Investor Statement

The Investor Statement focuses on the need for decision-useful data – in their opinion, this embraces a double materiality approach, i.e. outlining not just how people, planet, environment and the economy impact businesses, but also how businesses impact people, planet, environment and the economy. At present, the IFRS S1 only requires disclosure of information about businesses’ impacts to the extent they affect enterprise value.

Comment

Reflecting on both statements and drawing from other responses, the following trends emerge:

  • Alignment: the ISSB has already made significant progress through, for example, the consolidation of the Value Reporting Foundation, its Memorandum of Understanding with the Global Reporting Initiative, and the proposed creation of the Sustainability Standards Advisory Forum, a working group aimed at facilitating dialogue across jurisdictions. However, it remains to be seen how, in practice, consistency will be ensured and duplications avoided.

An example is its approach to offsets – The European Securities and Markets Authority (“ESMA”) noted that IFRS S2 permits companies to count carbon offsets towards the achievement of their GHG emission reduction targets. This is contrary to the position in the European draft counterpart, ESRS E1[2]. This divergence could cause confusion and lead to investors taking an artificially positive impression of company targets reporting under IFRS S2 compared to those reporting under ESRS E1.

  • Materiality:
    • The ISSB’s narrow interpretation of materiality is a concern that numerous commentators have raised, and it will be interesting to see if/to what extent the ISSB broadens the scope in the final standards – for example, HSBC Bank (UK) Pension Scheme stated that focusing on enterprise value is a ‘backward-looking, lagging indicator’ and a failure to recognise double materiality with respect to sustainability risks ‘is likely to result in too narrow a focus being applied on sustainability risks’.
    • Other commentators such as the Financial Reporting Council (“FRC”) found the interpretation of materiality to be unclear.

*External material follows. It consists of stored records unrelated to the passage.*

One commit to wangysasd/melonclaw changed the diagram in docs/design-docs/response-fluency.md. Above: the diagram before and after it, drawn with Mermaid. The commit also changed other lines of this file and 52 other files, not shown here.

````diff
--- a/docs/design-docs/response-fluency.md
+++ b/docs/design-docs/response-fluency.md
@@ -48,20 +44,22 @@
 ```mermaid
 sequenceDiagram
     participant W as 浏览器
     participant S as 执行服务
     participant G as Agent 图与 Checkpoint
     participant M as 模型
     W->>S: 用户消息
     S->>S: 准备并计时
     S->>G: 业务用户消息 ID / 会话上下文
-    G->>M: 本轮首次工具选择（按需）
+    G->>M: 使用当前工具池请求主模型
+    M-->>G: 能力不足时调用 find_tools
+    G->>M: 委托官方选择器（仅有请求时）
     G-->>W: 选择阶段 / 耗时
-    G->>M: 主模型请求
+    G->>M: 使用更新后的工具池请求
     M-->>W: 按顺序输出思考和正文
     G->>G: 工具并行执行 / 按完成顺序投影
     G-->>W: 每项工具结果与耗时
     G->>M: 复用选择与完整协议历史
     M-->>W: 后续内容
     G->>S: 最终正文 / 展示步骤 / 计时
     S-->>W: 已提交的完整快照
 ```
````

In their response, the FRC suggested that it might be preferable for IFRS’s S1 concept of materiality to focus on information that could reasonably be expected to influence the decisions of investors as opposed to their assessment of enterprise value.
  • Terms and guidelines:
    • Enterprise value’, ‘sustainability-related’ and ‘short/medium/long term’ are other terms that other commentators found needed clarification in order to ensure consistency across reporting.
    • The Net-Zero Asset Owner Alliance recommended additional disclosure requirements for transition plans, such as ‘agreed near-term actions to deliver on the underlying strategy, alignment of engagement activities, information on financing the transition, and details on individuals and governance structures responsible for implementation’.
  • Industry-specific standards: One could query if the A4S’ suggestion to update the SASB standards is achievable or if it might be preferable, as the FRC suggests, to simply introduce Appendix B as non-mandatory guidance.
  • Timing: the FRC suggests introducing a phased approach and/or ‘comply or explain’ approach for certain disclosure requirements (similar to the Listing Rules requirement for TCFD). It also underlines that the ISSB requirements should be proportionate and scalable and suggests, for example, that some of the disclosures only be required ‘where relevant in the circumstances of the entity’.

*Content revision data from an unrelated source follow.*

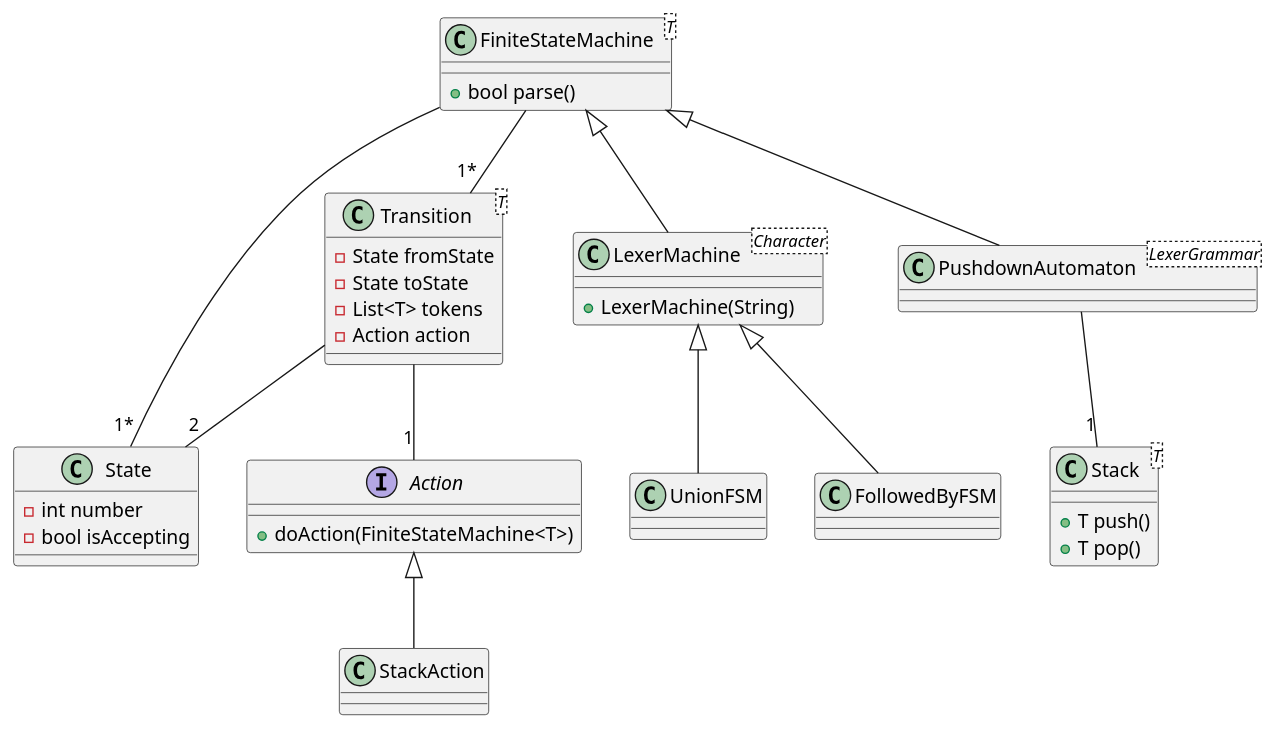
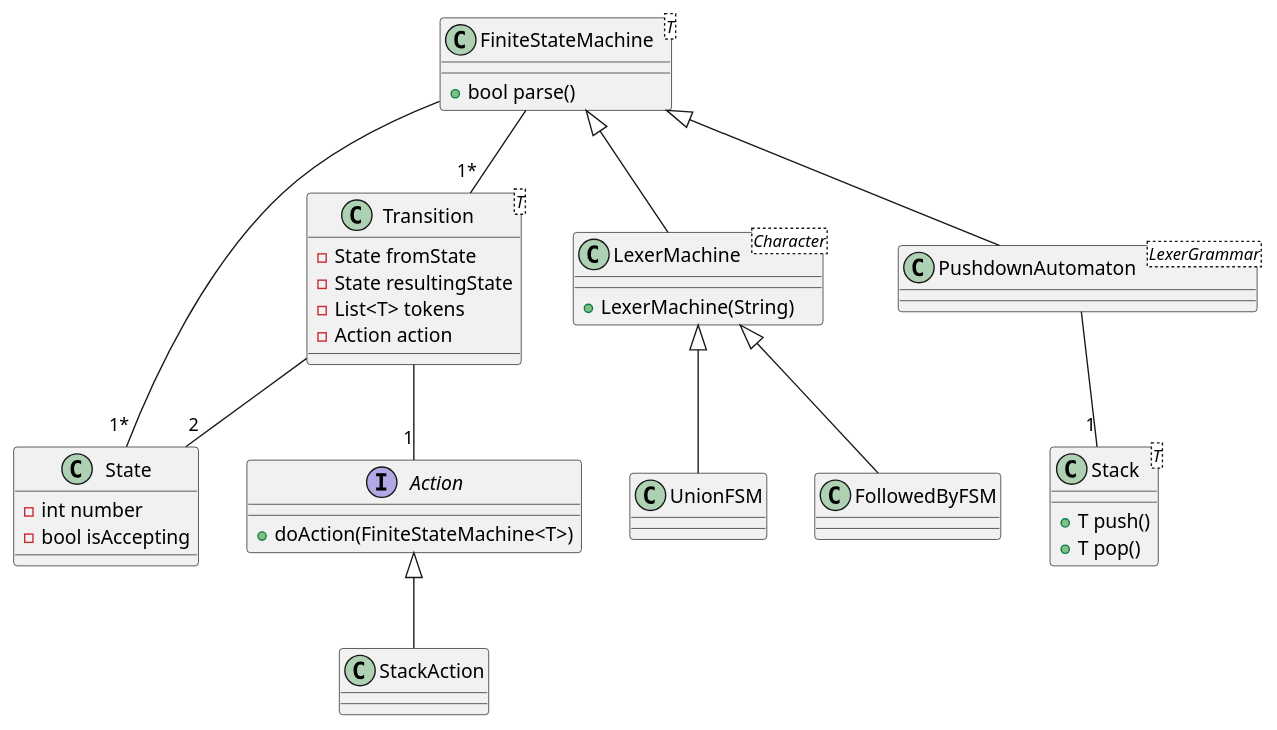
Before and after one commit to DomParfitt/tortuga: the diagram in core/src/main/resources/Tortuga.puml, drawn with PlantUML.

Commit message:
Updated field name

```diff
--- a/core/src/main/resources/Tortuga.puml
+++ b/core/src/main/resources/Tortuga.puml
@@ -1,59 +1,59 @@
 @startuml
 
 class FiniteStateMachine<T> {
     +bool parse()
 }
 
 class Transition<T> {
     -State fromState
-    -State toState
+    -State resultingState
     -List<T> tokens
     -Action action
 
 }
 
 class State {
     - int number
     - bool isAccepting
 }
 
 interface Action {
     +doAction(FiniteStateMachine<T>)
 }
 
 
 class LexerMachine<Character> {
     +LexerMachine(String)
 }
 
 class UnionFSM
 
 class FollowedByFSM
 
 class PushdownAutomaton<LexerGrammar>
 
 class Stack<T> {
     +T push()
     +T pop()
 }
 
 class StackAction {
 }
 
 FiniteStateMachine <|-- LexerMachine
 FiniteStateMachine <|-- PushdownAutomaton
 
 LexerMachine <|-- UnionFSM
 LexerMachine <|-- FollowedByFSM
 
 FiniteStateMachine -- "1*" Transition
 FiniteStateMachine -- "1*" State
 
 Transition -- "2" State
 Transition -- "1" Action
 
 PushdownAutomaton -- "1" Stack
 
 Action <|-- StackAction
 
 @enduml
```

ISSB: What next for the UK?

The UK Government continues to signal its support for the ISSB regime and has reaffirmed its intention to adopt it as part of its Sustainability Disclosure Requirements regime. Whilst a lot of the detail is yet to be ironed out, it aims to consult on an adoption process in the coming months.

 newtab/...